Ride Report - Flying Wheels Summer Century

The official word of the Cascade Cycling Club is that if you're fit enough to do the 100-mile Flying Wheels event, then you're fit enough to do the 200-mile STP in one day. The reasoning is that the Flying Wheels has a lot of climbing -- five big climbs to be exact -- while the STP is flat. The truth is that the climbs in the Flying Wheels event aren't particularly long or steep. My personal calculations indicate that riding the 100-mile Flying Wheels is roughly twice as easy as riding the STP.

2007 STP - 200 miles, 13 hours riding time, gentle rollers
2008 Flying Wheels - 100 miles, 6 hours riding time, rollers and hills

The ride starts at Marymoor Park near the Microsoft campus in Redmond. It goes through what we writers call bucolic scenery in which we head through rolling farm lands and pass through quaint small towns like Duvall, Snohomish, and Carnation.

The ride starts at 8:00 am. I wanted to end the ride early in the afternoon because both my brother and Robert's family were coming back to town.

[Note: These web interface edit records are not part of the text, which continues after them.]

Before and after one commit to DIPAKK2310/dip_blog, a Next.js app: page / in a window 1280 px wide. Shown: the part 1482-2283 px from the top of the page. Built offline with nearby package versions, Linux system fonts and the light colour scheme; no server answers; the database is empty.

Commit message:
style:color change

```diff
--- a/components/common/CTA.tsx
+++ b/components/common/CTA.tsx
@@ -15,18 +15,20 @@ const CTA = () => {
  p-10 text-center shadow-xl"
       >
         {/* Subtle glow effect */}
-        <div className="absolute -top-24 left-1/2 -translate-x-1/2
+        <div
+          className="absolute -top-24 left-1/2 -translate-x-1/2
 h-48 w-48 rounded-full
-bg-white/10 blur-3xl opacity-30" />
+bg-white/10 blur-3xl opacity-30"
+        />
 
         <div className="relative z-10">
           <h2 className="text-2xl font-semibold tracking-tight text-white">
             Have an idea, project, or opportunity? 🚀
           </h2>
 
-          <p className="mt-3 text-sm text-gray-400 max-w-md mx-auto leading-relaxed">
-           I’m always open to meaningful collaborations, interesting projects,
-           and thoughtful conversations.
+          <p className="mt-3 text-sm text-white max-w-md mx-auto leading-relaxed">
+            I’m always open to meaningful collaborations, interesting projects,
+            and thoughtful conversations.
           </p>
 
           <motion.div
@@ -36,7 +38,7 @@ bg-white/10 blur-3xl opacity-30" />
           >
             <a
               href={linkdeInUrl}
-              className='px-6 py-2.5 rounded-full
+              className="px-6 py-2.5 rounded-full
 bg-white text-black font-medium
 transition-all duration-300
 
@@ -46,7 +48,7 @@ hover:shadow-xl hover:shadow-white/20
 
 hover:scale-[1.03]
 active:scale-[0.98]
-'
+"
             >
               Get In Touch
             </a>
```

Unfortunately, there was a huge line of cars waiting to park, so I didn't get on the bike until 8:15. I rolled along for a couple miles when it hit me -- I didn't lock the car door. In fact, I think I may have left the passenger door wide open when I was putting on my bike shoes. Here's one of the nice things about getting old -- you know who you are and how your mind works. I knew if I didn't turn back then, I'd have spent the entire ride obsessing about my ransacked car with a dead battery. So I turned around, locked the car, and started the ride all over again.

At the 15-mile mark, I reached the first rest stop. I thought about not stopping because I had ridden only 15 miles -- actually 20 miles if you include the turnaround -- but I wanted to see if I could get a map since the course wasn't marked. And what I saw was the best stocked rest stop out of any ride I've been on. It had twenty kinds of energy bars, various power gels and glu shots, bread and bagels for making PBJs, cookies in packages, pop tarts, and all kinds of sports drinks. Unable to resist the siren song of "free stuff," I loaded my pockets and took off.

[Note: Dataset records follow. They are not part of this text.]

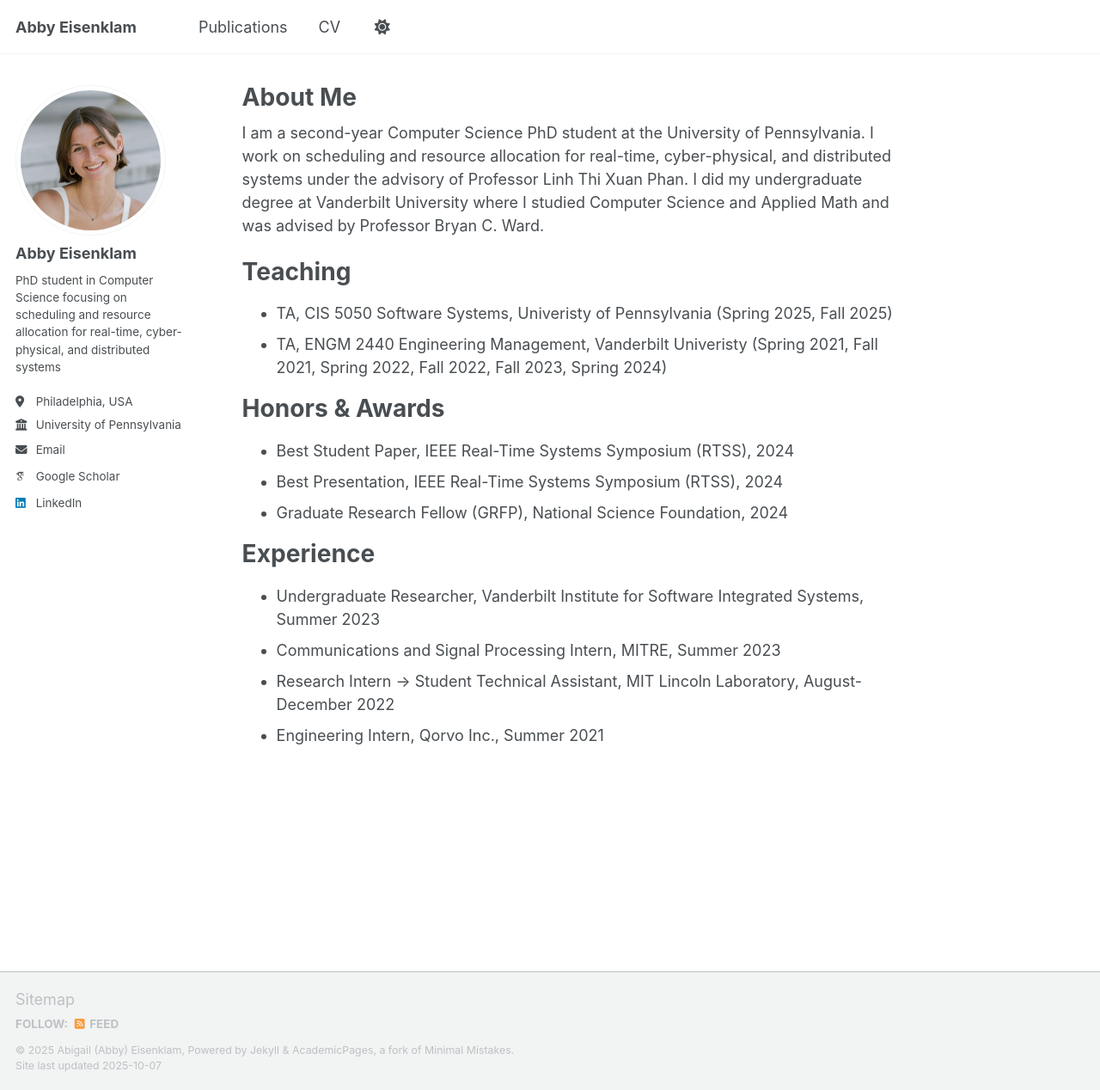
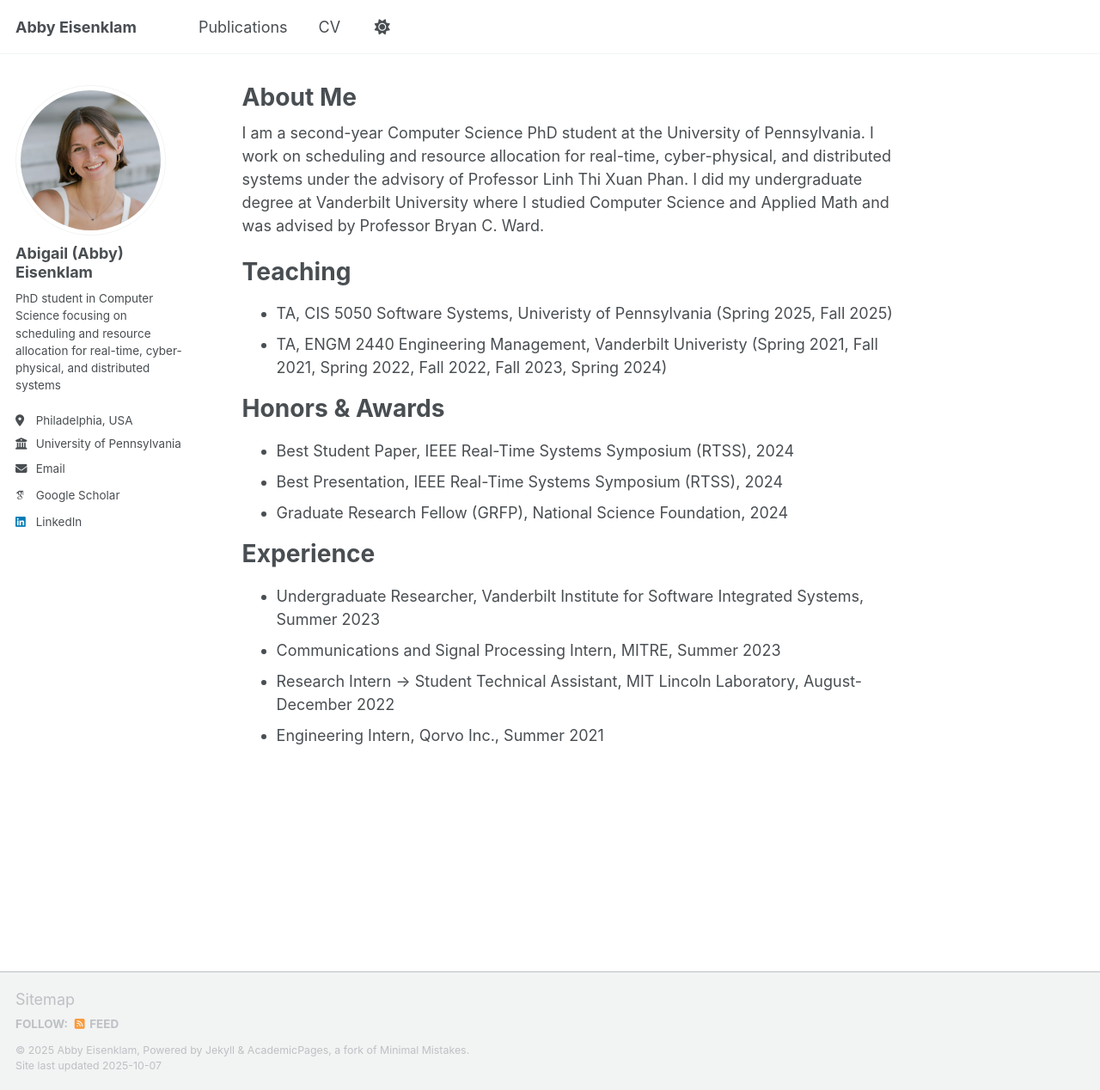
Before and after one commit to abbyeisenklam/abbyeisenklam.github.io, a Jekyll site: the page built from _pages/about.md, in a window 1280 px wide and 1268 px high. Shown: the whole window at 86% size. Built offline with Jekyll 4.4.1, drawn with Linux system fonts in a browser that asks for light colours; some web fonts are replaced; a script that is not in the unit is left out; part of the change alters nothing that is shown.

```diff
--- a/_config.yml
+++ b/_config.yml
@@ -11,7 +11,7 @@ locale                   : "en-US"
 site_theme               : "default" # Currently available options are "default", "air"
 title                    : "Abby Eisenklam"
 title_separator          : "-"
-name                     : &name "Abigail (Abby) Eisenklam"
+name                     : &name "Abby Eisenklam"
 description              : &description "Abby Eisenklam's academic portfolio"   # Update this with a general description of your site, this is the default if not overridden by a page
 url                      : https://abbyeisenklam.github.io # The base hostname & protocol for your site e.g. "https://[your GitHub username].github.io",
                                                            # or if you already have some other page hosted on Github then use "https://[your GitHub username].github.io/[Your Repo Name]"
@@ -24,7 +24,7 @@ repository               : "academicpages/academicpages.github.io"
 author:
   # Biographic information
   avatar           : "EisenklamHeadshot.JPG"
-  name             : "Abby Eisenklam"
+  name             : "Abigail (Abby) Eisenklam"
   pronouns         : # example: "she/her"
   bio              : "PhD student in Computer Science focusing on scheduling and resource allocation for real-time, cyber-physical, and distributed systems"
   location         : "Philadelphia, USA"
```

I rode another 60 miles when I decided to attack. I blew by a few startled cyclists, and then rode to the finish line. At that point, I drove home. And that is the end of this account.


  1. Stunning first hand coverage of an epic ride. Thanks for the insight only the rider could provide.

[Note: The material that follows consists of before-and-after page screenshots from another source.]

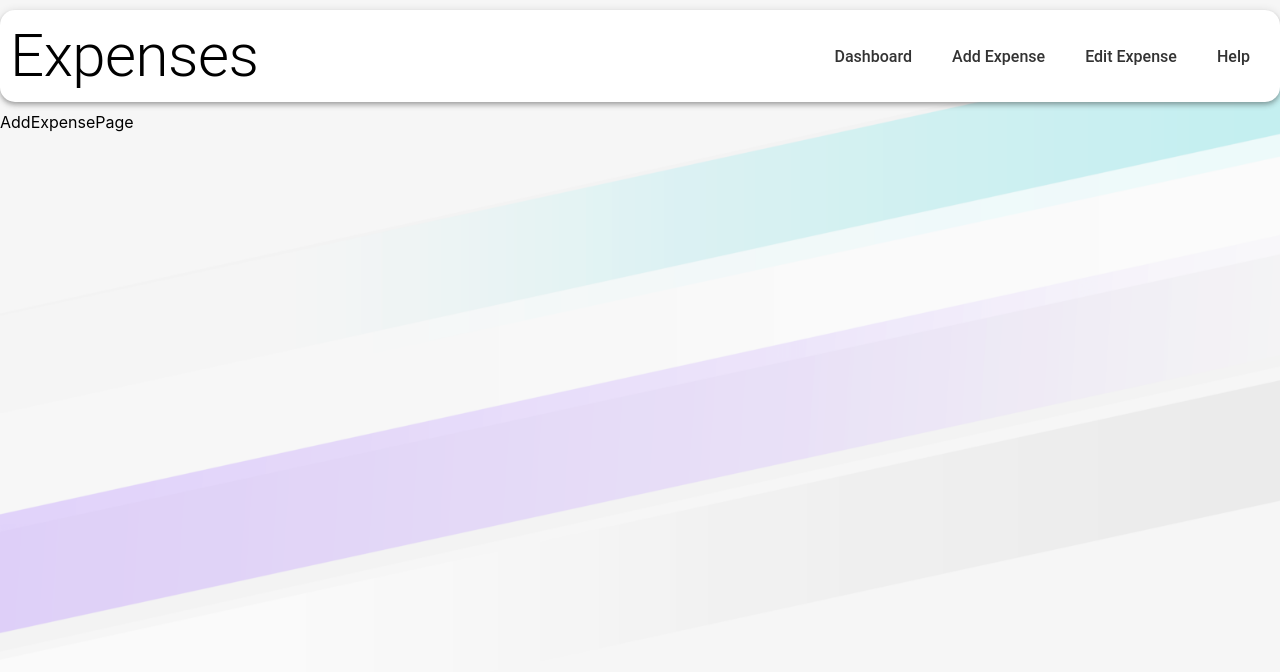
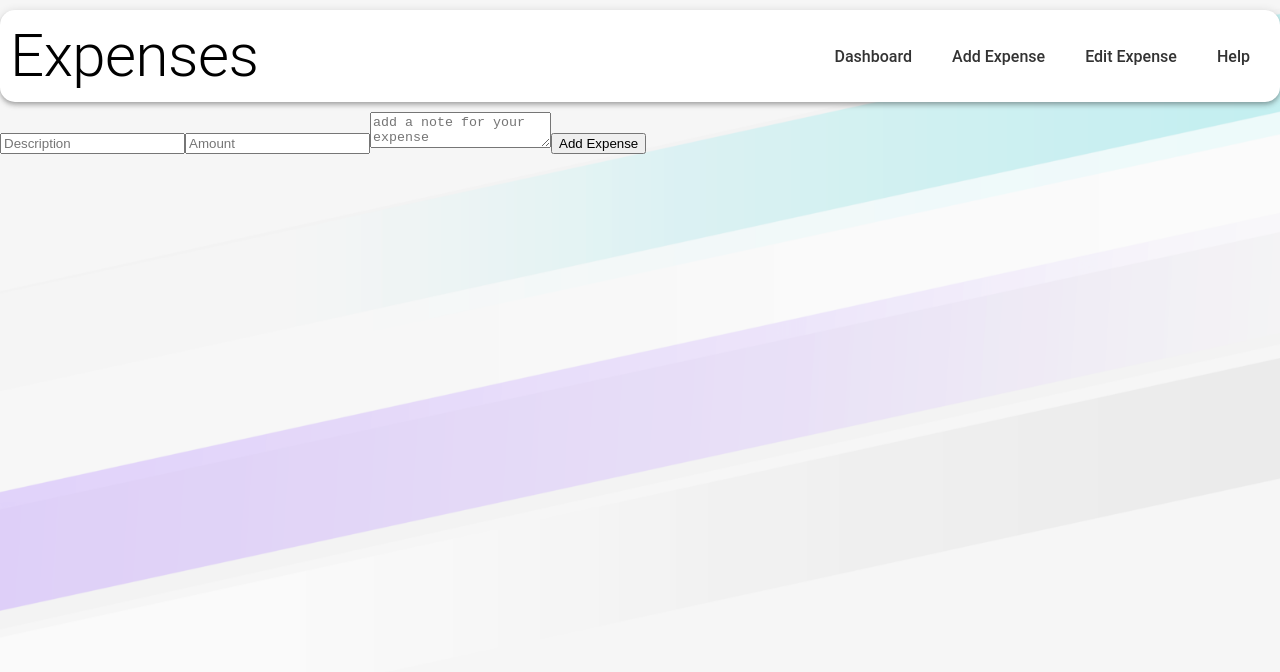
Before and after one commit to hffxx/Expenses, a React (Create React App) app: page /create in a window 1280 px wide. Shown: the top 672 px of the page. Built offline with nearby package versions, Linux system fonts and the light colour scheme.

Commit message:
added hooks (useState,useHistory,useDispatch)

```diff
--- a/src/components/AddExpense.js
+++ b/src/components/AddExpense.js
@@ -1,4 +1,10 @@
+import ExpenseForm from "./ExpenseForm";
+
 const AddExpensePage = () => {
-  return <div>AddExpensePage</div>;
+  return (
+    <div>
+      <ExpenseForm />
+    </div>
+  );
 };
 export default AddExpensePage;
--- a/src/components/EditExpense.js
+++ b/src/components/EditExpense.js
@@ -1,4 +1,11 @@
+import { useHistory } from "react-router";
 const EditExpensePage = () => {
-  return <div>EditExpensePage</div>;
+  const history = useHistory();
+  return (
+    <div style={{ display: "flex", flexDirection: "column" }}>
+      EditExpensePage
+      <button onClick={() => history.push("/")}>Go to dashboard</button>
+    </div>
+  );
 };
 export default EditExpensePage;
--- /dev/null
+++ b/src/components/ExpenseForm.js
@@ -0,0 +1,51 @@
+import React, { useState } from "react";
+import { useDispatch } from "react-redux";
+import { addExpense } from "../redux/actions/expensesActions/addExpense";
+import { useHistory } from "react-router";
+
+function ExpenseForm() {
+  const [expense, setExpense] = useState({
+    description: "",
+    note: "",
+    amount: 0,
+  });
+
+  const dispatch = useDispatch();
+  const history = useHistory();
+
+  const handleAddExpense = (e) => {
+    e.preventDefault();
+    const { description, amount } = expense;
+    if (description && amount) {
+      dispatch(addExpense(expense));
+      history.push("/");
+    } else {
+      window.alert("Invalid data");
+    }
+  };
+  return (
+    <div>
+      <form onSubmit={handleAddExpense}>
+        <input
+          placeholder="Description"
+          type="text"
+          onChange={(e) =>
+            setExpense({ ...expense, description: e.target.value })
+          }
+        ></input>
+        <input
+          placeholder="Amount"
+          type="number"
+          onChange={(e) => setExpense({ ...expense, amount: e.target.value })}
+        ></input>
+        <textarea
+          placeholder="add a note for your expense"
+          onChange={(e) => setExpense({ ...expense, note: e.target.value })}
+        ></textarea>
+        <button>Add Expense</button>
+      </form>
+    </div>
+  );
+}
+
+export default ExpenseForm;
--- a/src/components/ExpenseList.js
+++ b/src/components/ExpenseList.js
@@ -1,5 +1,5 @@
 import React from "react";
-import { connect, useSelector } from "react-redux";
+import { useSelector } from "react-redux";
 import ExpenseListItem from "./ExpenseListItem";
 import getVisibleExpenses from "../redux/selectors/expenses";
 
@@ -16,7 +16,7 @@ function ExpenseList() {
   );
 }
 
-export default connect()(ExpenseList);
+export default ExpenseList;
 
 /* stare podejscie =>
 
--- a/src/components/ExpenseListItem.js
+++ b/src/components/ExpenseListItem.js
@@ -1,9 +1,10 @@
 import React from "react";
-import { connect } from "react-redux";
+import { useDispatch } from "react-redux";
 import { removeExpense } from "../redux/actions/expensesActions/removeExpense";
 import { Button } from "@material-ui/core";
 import DeleteIcon from "@material-ui/icons/Delete";
-function ExpenseListItem({ description, amount, createdAt, id, dispatch }) {
+function ExpenseListItem({ description, amount, createdAt, id }) {
+  const dispatch = useDispatch();
   return (
     <div>
       <h1>{description}</h1>
@@ -22,4 +23,4 @@ function ExpenseListItem({ description, amount, createdAt, id, dispatch }) {
   );
 }
 
-export default connect()(ExpenseListItem);
+export default ExpenseListItem;
--- a/src/index.css
+++ b/src/index.css
@@ -6,8 +6,10 @@ body {
   -webkit-font-smoothing: antialiased;
   -moz-osx-font-smoothing: grayscale;
   background-image: url("background.png");
+  background-size: cover;
+  background-attachment: fixed;
+  background-position: center;
   background-repeat: no-repeat;
-  background-size: cover;
 }
 
 code {
--- a/src/redux/actions/expensesActions/removeExpense.js
+++ b/src/redux/actions/expensesActions/removeExpense.js
@@ -1,4 +1,4 @@
 export const removeExpense = (id = "") => ({
   type: "REMOVE_EXPENSE",
-  id: id,
+  id, //id:id
 });
```
Also changed, not shown: 2 other files (tests, documents, lock files or other folders).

  2. AnonymousJune 16, 2008

    if it were not so i would have told you.

  3. I try to find a balance between writing a faithful account and spinning a riveting yarn. Fortunately, this most recent cycling event made my job easy for me. It practically wrote itself.